Radio One Inc. has reported a 40.2 percent decline in third-quarter earnings. And Black-owned broadcaster also announced that they expect fourth-quarter results to be soft as well. Radio One had net income of $4.8 million, compared with $8 million in the same quarter a year ago. Revenue was $90.4 million, down 1.7 percent from a year ago.

A Handsome Woman Retreats, starring Kim Wayans
2100 Square Feet Theater , L.A.

She may not have been seen much on television since the days of "In Living Color" and "In The House," but it seems Kim Wayans has been busy working on a major project--herself. And now the Wayans sisters wants to tell all about her journey of self discovery trough a one-woman play called A Handsome Woman Retreats. It is is an amusing, thought-provoking look at Wayans and her life. After trying a slew of self-help books and TV shows, Kim’s yoga instructor directs her to a 10-day meditation retreat. Apprehensive feelings about the experience give way to acceptance as she discovers the beauty of silence and really hears the world around her for the first time. Wayans is able to unlock the sources of her pain and confusion to find her own voice. --Dana Rebecca Woods

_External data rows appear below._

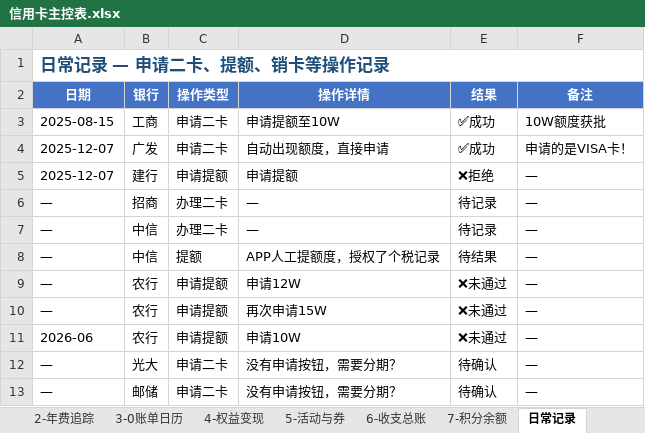
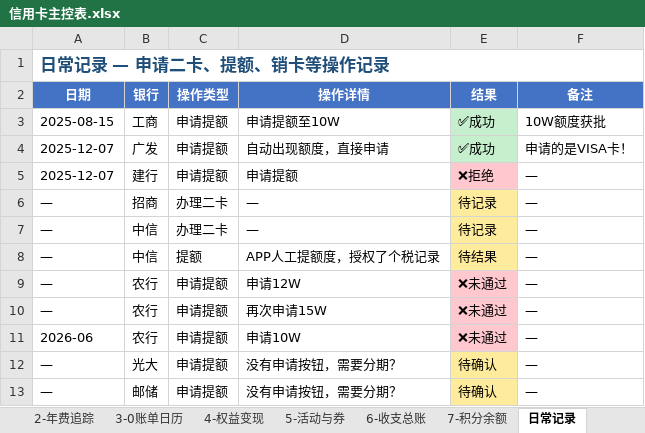
Before and after one commit to Eoser-Harvey/ContextStack, an Excel workbook: 02-Knowledge/investment-research/credit-card-management/信用卡主控表.xlsx, sheet 日常记录, drawn as a sheet; values as stored, in another font and other column widths than the file's, no borders; conditional formats not drawn; the diff names each change by its address in the sheet, - before the commit and + after, or states it on an @@ line.

```diff
--- a/02-Knowledge/investment-research/credit-card-management/信用卡主控表.xlsx (sheet 日常记录)
+++ b/02-Knowledge/investment-research/credit-card-management/信用卡主控表.xlsx (sheet 日常记录)
-C3:C4 (操作类型): 申请二卡
+C3:C4 (操作类型): 申请提额
-E3:E4 fill: none
+E3:E4 fill: #C6EFCE
-E5 fill: none
+E5 fill: #FFC7CE
-E6:E8 fill: none
+E6:E8 fill: #FFEB9C
-E9:E11 fill: none
+E9:E11 fill: #FFC7CE
-C12:C13 (操作类型): 申请二卡
+C12:C13 (操作类型): 申请提额
-E12:E13 fill: none
+E12:E13 fill: #FFEB9C
```
Also changed, not shown: sheet 2-年费追踪, sheet 1-卡片信息, sheet 6-收支总账, sheet 3-0账单日历, other sheet tabs.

Denzel Washington and wife, Pauletta Pearson, struttin' their stuff at the L.A. premiere of American Gangster. (Photo: Maxx)